There are several ways to approach anime as a whole.  Generally, anime fandom focuses on the different demographics within anime–is it for men or women, boys or girls, or general audiences?–or on major genres, like magical girls or giant robots.  Though these perspectives work well for most current TV anime, they leave many holes through which more complex films can fall, like Isao Takahata’s Grave of the Fireflies (1988), which addresses the struggle to survive during the firebombings of Kobe during World War II.  Grave of the Fireflies is a historical drama that’s difficult to pigeonhole regarding its target audience, since its main characters are children, but it addresses very mature themes that are difficult for even adults to come to terms with.  Some TV anime series are just as complex, like Revolutionary Girl Utena (1997), which appears to be a fantasy series for teenage girls but explores themes of identity, sexuality, and agency in increasingly abstract ways.

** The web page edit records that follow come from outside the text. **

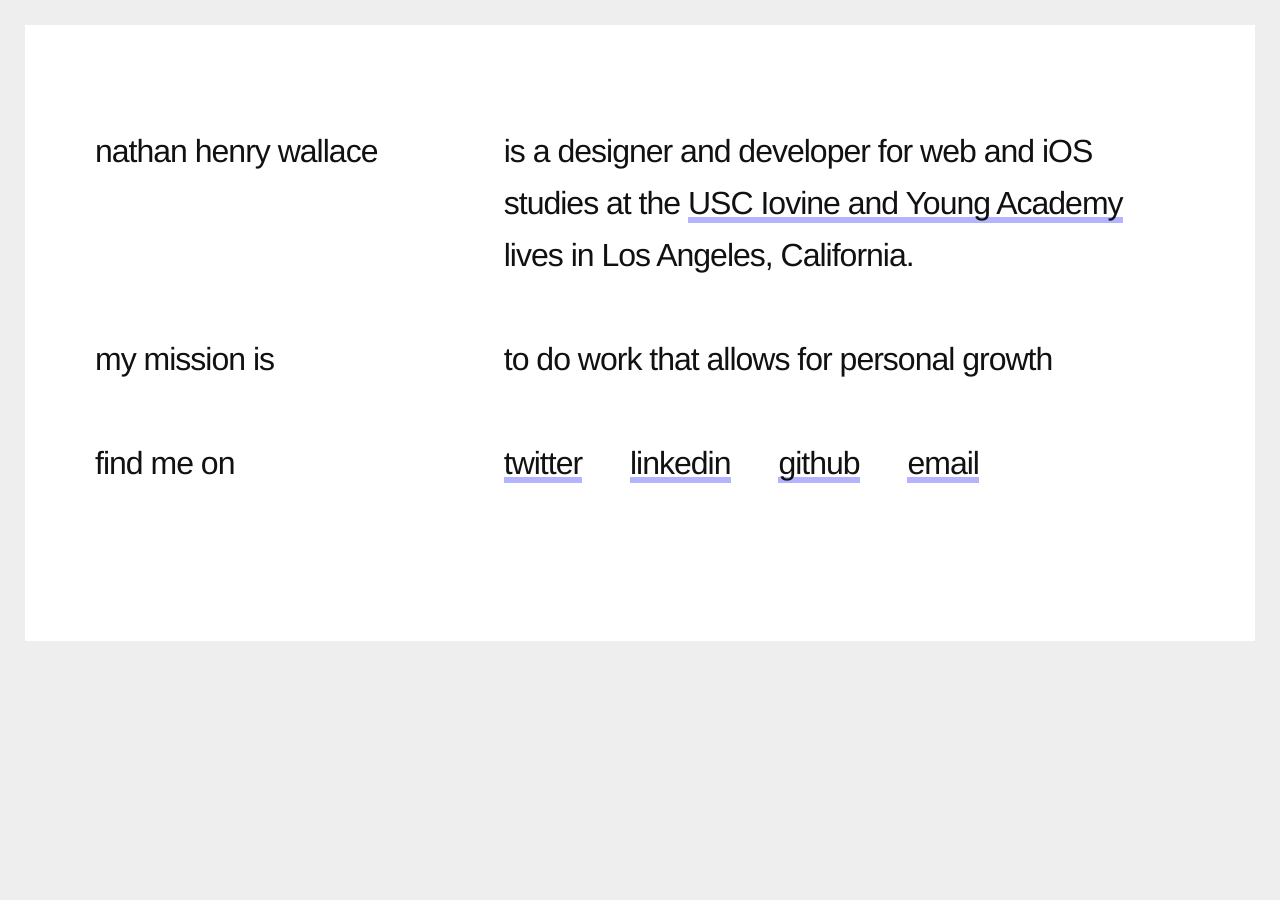
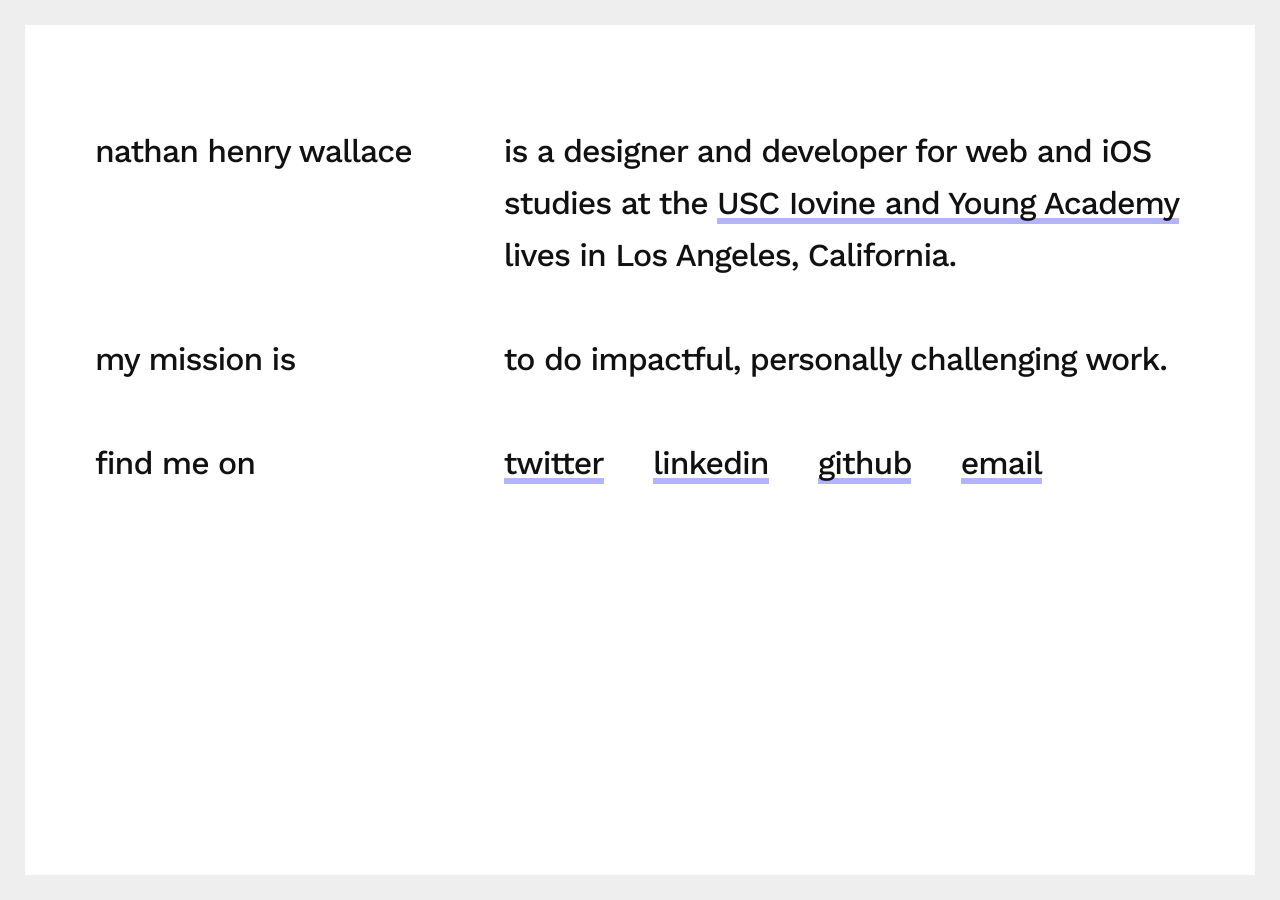
Before and after one commit to nahrwl/nahrwl, a Jekyll site: the page built from index.html, in a window 1280 px wide. Built offline with Jekyll 4.4.1, drawn with Linux system fonts in a browser that asks for light colours.

Commit message:
Fixes and content updates

```diff
--- a/_config.yml
+++ b/_config.yml
@@ -2,7 +2,7 @@
 title: Nathan Henry Wallace
 email: nathan@nahrwl.me
 description: > # this means to ignore newlines until "baseurl:"
-  Nathan Henry Wallace is an independent developer and designer
+  Nathan Henry Wallace is a designer and developer
   based out of Los Angeles.
 baseurl: "" # the subpath of your site, e.g. /blog/
 url: "http://nahrwl.me" # the base hostname & protocol for your site
--- a/_includes/head.html
+++ b/_includes/head.html
@@ -6,7 +6,7 @@
   <title>{% if page.title %}{{ page.title }}{% else %}{{ site.title }}{% endif %}</title>
   <meta name="description" content="{% if page.excerpt %}{{ page.excerpt | strip_html | strip_newlines | truncate: 160 }}{% else %}{{ site.description }}{% endif %}">
 
-  <!-- Don't forget to insert WORK SANS here -->
+  <link href="https://fonts.googleapis.com/css?family=Work+Sans:500" rel="stylesheet">
 
   <!--[if (gt IE 8) | (IEMobile)]><!-->
   <link rel="stylesheet" href="{{ "/css/main.css" | prepend: site.baseurl }}">
--- a/_sass/_base.scss
+++ b/_sass/_base.scss
@@ -17,16 +17,42 @@ body {
     -webkit-text-size-adjust: 100%;
 
 
+    padding: $spacing-unit 0 $spacing-unit 0;
+
+
+    @include media-query($sm) {
+        padding: $spacing-unit;
+        min-height: 680px;
+
+        height: 100vh;
+    }
+
+    @include media-query($md) {
+        min-height: 680px;
+    }
+
+    @include media-query($lg) {
+        min-height: 560px;
+    }
+
+    @include media-query($xl) {
+        min-height: 610px;
+    }
+
 }
 
 #container {
     background-color: $background-color;
-    margin: $spacing-unit 0 $spacing-unit 0;
-    padding-top: 100px;
-    padding-bottom: 100px;
+
+    height: 100%;
+
+    padding-top: $spacing-unit * 2;
+    padding-bottom: $spacing-unit * 2;
+
 
     @include media-query($sm) {
-        margin: 25px;
+        padding-top: 100px;
+        padding-bottom: 100px;
     }
 }
 
--- a/_sass/_main.scss
+++ b/_sass/_main.scss
@@ -22,7 +22,8 @@ $grey-color:       #828282;
 $grey-color-light: lighten($grey-color, 40%);
 $grey-color-dark:  darken($grey-color, 25%);
 
-$sm:          35.5em;
+//$sm:          35.5em;
+$sm:          41em;
 $md:          48em;
 $lg:          64em;
 $xl:          80em;
--- a/_sass/_style.scss
+++ b/_sass/_style.scss
@@ -4,7 +4,7 @@
  */
 
 .row {
-    width: 612px;
+    max-width: 612px;
     padding: 0 $spacing-unit 0 $spacing-unit;
     margin: auto;
 
@@ -12,7 +12,6 @@
     margin-bottom: $base-line-height * 2;
 
     ul {
-        list-style-type: none;
         margin: 0;
         padding-left: $spacing-unit;
         display: inline-block;
@@ -26,10 +25,23 @@
         margin: 0;
     }
 
+    @include media-query($sm) {
+        width: 612px;
+
+        ul {
+            list-style-type: none;
+        }
+    }
+
+    @include media-query($md) {
+
+    }
+
     @include media-query($lg) {
         // width: 800px;
         padding: 0;
         width: 858px;
+        max-width: 100%;
 
         ul {
             padding: 0;
@@ -38,15 +50,18 @@
 
     @include media-query($xl) {
         width: 1090px;
+        max-width: 100%;
     }
 }
 
 #social {
-    white-space: nowrap;
+    @include media-query($sm) {
+        white-space: nowrap;
 
-    > li {
-        display: inline;
-        padding-right: 40px;
+        > li {
+            display: inline;
+            padding-right: 40px;
+        }
     }
 }
 
--- a/index.html
+++ b/index.html
@@ -17,7 +17,7 @@ layout: default
 	<div class="pure-u-1-1 pure-u-lg-9-24"><h2>my mission is</h2></div>
 	<div class="pure-u-1-1 pure-u-lg-15-24">
 		<ul>
-			<li>to do work that allows for personal growth</li>
+			<li>to do impactful, personally challenging work.</li>
 		</ul>
 	</div>
 </div>
```
Also changed, not shown: 4 other files.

Because of the complexities inherent in great anime, this blog series will approach the medium from a chronological and thematic perspective, addressing one or two major players within anime per blog post.  Most of the posts will look at directors, like Hayao Miyazaki and Isao Takahata, while others will look at important studios, animators, manga authors, and character designers.  Due to the breadth of anime and the amount that has not been released for American audiences, this series will by no means be comprehensive, but it will cover most of the big names within the industry, beginning with Osamu Tezuka (best known for Astro Boy (1963)).  I look forward to seeing you next time!